== ACTION ITEM ==
Extract all lines that hold "args" from the records below.

================

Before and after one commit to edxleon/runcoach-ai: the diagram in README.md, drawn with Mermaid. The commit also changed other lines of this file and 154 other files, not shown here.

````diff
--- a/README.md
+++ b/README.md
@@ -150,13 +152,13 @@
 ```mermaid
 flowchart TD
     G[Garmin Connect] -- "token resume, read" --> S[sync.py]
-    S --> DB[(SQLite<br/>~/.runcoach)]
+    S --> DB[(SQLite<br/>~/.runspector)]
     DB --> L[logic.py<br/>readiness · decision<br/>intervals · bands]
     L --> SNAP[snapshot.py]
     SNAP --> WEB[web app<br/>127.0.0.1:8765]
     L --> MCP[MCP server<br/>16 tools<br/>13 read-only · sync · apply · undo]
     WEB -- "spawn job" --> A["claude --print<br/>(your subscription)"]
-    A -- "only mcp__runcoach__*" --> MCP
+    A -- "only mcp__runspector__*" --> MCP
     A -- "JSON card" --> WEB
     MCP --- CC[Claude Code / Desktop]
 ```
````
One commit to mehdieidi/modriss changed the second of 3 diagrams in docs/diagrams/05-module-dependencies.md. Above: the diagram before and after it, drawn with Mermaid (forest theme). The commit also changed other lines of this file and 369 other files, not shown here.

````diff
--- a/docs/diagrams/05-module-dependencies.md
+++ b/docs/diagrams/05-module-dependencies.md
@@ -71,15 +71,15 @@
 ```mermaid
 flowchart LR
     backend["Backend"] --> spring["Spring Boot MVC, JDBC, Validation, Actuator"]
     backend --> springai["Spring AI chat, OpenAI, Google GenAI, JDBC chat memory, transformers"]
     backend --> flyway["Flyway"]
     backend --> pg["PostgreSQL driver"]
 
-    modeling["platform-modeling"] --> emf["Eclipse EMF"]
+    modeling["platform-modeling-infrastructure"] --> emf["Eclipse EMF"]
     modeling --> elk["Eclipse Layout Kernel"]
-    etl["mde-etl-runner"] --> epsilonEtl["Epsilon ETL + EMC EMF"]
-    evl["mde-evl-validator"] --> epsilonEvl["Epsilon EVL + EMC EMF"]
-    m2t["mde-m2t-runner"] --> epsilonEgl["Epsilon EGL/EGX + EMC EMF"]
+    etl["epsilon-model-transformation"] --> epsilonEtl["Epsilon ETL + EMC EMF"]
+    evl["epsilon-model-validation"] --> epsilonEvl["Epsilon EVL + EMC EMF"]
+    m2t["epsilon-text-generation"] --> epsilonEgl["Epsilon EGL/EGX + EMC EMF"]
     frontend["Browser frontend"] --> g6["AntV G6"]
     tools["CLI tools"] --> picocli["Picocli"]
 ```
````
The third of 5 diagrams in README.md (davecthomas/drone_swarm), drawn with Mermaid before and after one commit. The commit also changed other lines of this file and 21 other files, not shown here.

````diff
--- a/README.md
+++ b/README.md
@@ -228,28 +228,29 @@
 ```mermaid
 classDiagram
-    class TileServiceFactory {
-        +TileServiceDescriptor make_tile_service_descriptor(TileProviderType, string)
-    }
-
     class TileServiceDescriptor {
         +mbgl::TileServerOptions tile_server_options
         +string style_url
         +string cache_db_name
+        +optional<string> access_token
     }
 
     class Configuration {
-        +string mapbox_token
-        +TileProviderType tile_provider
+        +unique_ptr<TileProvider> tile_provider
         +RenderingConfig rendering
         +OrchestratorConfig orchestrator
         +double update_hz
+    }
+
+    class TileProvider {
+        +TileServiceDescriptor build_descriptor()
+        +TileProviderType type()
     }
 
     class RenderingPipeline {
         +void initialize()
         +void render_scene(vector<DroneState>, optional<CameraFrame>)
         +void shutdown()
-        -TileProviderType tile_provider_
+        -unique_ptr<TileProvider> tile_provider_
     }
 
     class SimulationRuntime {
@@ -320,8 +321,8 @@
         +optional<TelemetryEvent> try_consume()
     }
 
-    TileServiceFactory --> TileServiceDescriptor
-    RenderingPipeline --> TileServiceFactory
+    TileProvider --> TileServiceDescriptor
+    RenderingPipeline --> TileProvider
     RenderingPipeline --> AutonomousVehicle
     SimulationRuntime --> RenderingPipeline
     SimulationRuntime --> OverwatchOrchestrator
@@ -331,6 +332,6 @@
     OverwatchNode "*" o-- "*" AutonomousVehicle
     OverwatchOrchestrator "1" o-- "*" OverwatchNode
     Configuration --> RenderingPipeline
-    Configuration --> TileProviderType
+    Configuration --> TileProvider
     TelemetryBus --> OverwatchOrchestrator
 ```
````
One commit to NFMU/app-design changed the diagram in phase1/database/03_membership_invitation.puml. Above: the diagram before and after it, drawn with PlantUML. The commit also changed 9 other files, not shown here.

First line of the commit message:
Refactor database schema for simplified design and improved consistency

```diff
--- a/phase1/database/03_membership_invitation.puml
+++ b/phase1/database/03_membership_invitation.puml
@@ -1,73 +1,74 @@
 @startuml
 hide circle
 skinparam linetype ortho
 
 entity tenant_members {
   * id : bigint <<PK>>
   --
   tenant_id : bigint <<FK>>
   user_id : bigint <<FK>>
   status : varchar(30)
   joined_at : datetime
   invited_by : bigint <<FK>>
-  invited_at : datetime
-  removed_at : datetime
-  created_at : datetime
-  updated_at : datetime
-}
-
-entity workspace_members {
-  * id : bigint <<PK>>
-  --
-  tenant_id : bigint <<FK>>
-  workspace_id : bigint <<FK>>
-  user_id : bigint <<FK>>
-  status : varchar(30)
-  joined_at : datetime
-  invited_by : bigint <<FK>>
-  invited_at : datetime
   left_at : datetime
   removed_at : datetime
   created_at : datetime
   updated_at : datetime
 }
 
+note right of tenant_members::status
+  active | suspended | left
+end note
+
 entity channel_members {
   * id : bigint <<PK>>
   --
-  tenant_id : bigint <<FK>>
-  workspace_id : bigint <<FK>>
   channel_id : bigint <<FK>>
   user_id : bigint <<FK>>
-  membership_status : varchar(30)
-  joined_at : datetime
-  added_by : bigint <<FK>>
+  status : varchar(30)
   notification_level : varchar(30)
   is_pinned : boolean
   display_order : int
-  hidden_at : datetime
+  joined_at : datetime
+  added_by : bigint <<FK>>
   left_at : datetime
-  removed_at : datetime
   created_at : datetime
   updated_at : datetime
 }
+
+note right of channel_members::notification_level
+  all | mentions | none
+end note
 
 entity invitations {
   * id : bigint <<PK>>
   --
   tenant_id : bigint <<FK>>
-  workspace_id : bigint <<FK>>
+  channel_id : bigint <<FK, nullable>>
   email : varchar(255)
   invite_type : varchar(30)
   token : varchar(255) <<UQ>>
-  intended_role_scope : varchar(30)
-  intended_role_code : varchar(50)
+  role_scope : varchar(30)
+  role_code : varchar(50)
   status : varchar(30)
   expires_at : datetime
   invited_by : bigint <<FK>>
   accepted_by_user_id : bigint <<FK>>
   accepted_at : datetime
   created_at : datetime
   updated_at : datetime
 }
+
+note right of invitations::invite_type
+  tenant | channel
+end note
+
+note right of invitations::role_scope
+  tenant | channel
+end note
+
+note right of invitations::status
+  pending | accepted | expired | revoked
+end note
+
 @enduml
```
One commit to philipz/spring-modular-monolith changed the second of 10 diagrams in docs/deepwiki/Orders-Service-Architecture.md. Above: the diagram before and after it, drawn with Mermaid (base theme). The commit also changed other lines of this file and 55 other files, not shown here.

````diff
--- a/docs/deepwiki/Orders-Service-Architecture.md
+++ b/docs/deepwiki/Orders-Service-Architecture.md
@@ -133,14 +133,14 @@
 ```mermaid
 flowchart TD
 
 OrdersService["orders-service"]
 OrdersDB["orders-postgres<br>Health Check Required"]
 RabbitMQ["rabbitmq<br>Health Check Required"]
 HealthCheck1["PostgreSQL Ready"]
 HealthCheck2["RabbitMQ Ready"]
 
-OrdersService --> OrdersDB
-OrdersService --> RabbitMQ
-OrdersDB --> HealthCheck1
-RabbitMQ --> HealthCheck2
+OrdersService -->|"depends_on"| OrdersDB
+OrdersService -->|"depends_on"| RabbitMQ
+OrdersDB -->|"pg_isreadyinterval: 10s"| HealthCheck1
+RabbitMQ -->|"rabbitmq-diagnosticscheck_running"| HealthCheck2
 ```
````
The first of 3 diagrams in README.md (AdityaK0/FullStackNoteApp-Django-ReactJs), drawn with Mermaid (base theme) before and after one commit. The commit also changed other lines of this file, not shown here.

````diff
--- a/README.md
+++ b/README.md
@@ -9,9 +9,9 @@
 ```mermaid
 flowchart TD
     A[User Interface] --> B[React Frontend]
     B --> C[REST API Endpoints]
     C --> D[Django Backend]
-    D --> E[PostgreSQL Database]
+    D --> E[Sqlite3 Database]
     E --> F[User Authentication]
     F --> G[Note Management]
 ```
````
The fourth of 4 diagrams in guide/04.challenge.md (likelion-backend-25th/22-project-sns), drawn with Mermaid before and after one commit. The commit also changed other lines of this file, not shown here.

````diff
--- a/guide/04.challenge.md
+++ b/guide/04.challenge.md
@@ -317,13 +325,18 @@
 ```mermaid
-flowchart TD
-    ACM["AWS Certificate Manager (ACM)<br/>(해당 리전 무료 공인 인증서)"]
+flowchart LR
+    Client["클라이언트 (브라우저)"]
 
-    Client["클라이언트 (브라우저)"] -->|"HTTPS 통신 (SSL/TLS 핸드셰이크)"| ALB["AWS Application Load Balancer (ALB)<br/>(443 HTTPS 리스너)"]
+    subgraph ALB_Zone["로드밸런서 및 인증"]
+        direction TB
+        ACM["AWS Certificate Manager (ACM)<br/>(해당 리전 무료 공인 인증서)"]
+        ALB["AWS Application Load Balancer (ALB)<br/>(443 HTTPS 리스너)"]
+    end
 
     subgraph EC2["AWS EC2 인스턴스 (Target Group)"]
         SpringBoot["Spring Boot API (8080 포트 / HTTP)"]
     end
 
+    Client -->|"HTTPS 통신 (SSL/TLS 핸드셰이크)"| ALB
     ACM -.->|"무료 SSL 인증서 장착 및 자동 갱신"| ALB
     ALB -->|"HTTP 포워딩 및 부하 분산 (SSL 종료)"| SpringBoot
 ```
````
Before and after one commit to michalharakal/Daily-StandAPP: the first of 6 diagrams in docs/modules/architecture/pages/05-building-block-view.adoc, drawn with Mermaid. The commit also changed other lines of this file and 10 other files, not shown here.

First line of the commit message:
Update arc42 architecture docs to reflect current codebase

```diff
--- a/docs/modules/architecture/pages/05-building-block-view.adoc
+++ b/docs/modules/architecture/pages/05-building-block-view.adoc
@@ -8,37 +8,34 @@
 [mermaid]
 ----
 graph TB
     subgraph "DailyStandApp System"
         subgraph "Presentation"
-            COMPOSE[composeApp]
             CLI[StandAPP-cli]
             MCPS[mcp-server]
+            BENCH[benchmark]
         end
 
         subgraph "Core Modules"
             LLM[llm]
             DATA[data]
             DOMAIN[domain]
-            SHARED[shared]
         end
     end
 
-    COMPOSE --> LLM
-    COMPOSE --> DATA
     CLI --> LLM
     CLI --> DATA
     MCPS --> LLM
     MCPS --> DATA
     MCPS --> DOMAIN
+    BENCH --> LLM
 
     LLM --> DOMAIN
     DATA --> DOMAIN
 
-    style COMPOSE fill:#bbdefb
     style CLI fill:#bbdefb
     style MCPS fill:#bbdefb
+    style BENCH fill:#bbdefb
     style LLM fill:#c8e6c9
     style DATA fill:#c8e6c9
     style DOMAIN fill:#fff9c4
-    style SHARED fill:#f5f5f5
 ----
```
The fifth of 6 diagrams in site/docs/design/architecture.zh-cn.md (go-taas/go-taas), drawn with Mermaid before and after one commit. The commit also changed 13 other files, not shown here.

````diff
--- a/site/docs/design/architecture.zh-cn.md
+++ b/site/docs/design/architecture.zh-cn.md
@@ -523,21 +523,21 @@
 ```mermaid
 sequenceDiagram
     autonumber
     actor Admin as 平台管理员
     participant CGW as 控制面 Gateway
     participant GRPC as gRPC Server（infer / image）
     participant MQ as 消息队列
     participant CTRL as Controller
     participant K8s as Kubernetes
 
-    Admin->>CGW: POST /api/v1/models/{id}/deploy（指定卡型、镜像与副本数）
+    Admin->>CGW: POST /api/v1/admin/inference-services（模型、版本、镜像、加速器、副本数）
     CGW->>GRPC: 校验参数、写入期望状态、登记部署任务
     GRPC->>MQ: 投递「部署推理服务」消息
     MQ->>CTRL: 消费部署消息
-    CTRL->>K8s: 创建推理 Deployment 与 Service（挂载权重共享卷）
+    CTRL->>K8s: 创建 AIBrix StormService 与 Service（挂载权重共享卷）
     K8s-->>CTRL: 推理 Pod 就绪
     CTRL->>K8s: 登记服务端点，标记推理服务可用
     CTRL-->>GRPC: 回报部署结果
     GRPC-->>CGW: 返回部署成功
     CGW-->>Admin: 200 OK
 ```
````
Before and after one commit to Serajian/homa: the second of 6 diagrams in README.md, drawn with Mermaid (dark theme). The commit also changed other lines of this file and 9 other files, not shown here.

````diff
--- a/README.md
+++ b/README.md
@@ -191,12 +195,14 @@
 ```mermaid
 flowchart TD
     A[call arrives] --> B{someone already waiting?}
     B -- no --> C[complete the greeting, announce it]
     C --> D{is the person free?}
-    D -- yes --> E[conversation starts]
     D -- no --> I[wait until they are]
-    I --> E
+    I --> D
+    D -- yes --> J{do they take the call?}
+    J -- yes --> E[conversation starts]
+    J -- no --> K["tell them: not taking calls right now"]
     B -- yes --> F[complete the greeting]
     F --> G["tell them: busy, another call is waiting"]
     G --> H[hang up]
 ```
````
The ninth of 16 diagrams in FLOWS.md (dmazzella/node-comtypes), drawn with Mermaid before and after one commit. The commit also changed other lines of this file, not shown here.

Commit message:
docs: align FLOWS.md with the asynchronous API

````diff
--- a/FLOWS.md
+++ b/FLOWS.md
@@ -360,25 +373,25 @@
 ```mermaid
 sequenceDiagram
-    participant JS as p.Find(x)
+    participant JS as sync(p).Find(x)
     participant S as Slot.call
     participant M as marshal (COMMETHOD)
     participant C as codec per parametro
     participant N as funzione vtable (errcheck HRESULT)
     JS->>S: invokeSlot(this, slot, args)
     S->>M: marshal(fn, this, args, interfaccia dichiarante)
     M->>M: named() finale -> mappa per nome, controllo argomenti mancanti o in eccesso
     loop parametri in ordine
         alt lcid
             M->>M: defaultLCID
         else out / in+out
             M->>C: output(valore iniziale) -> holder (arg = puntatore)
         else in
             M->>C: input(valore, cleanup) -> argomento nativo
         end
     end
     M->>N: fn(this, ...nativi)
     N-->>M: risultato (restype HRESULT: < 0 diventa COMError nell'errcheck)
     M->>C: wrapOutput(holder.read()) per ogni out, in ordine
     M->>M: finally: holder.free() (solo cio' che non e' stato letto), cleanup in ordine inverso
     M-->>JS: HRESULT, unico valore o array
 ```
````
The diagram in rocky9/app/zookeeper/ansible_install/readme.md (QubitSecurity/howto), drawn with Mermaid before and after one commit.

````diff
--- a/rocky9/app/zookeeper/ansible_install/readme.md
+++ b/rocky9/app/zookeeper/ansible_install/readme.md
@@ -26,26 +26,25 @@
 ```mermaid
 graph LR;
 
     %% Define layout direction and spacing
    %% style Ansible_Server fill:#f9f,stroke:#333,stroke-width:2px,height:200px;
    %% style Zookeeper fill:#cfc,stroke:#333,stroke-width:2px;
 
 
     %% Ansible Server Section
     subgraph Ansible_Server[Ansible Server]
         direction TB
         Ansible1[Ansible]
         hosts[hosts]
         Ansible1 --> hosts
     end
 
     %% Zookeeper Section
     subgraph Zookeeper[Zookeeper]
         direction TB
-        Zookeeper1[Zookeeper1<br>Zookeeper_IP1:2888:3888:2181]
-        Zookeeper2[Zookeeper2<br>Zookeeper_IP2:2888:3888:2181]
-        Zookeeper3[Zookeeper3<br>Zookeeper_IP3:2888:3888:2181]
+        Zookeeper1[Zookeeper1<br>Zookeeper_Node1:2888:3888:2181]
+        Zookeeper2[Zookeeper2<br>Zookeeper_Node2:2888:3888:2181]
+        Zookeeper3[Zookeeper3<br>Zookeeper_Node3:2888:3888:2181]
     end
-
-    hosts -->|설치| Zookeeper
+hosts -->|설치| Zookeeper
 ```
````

================

== SOLUTION FOR THIS EXERCISE ==
     JS->>S: invokeSlot(this, slot, args)
     S->>M: marshal(fn, this, args, interfaccia dichiarante)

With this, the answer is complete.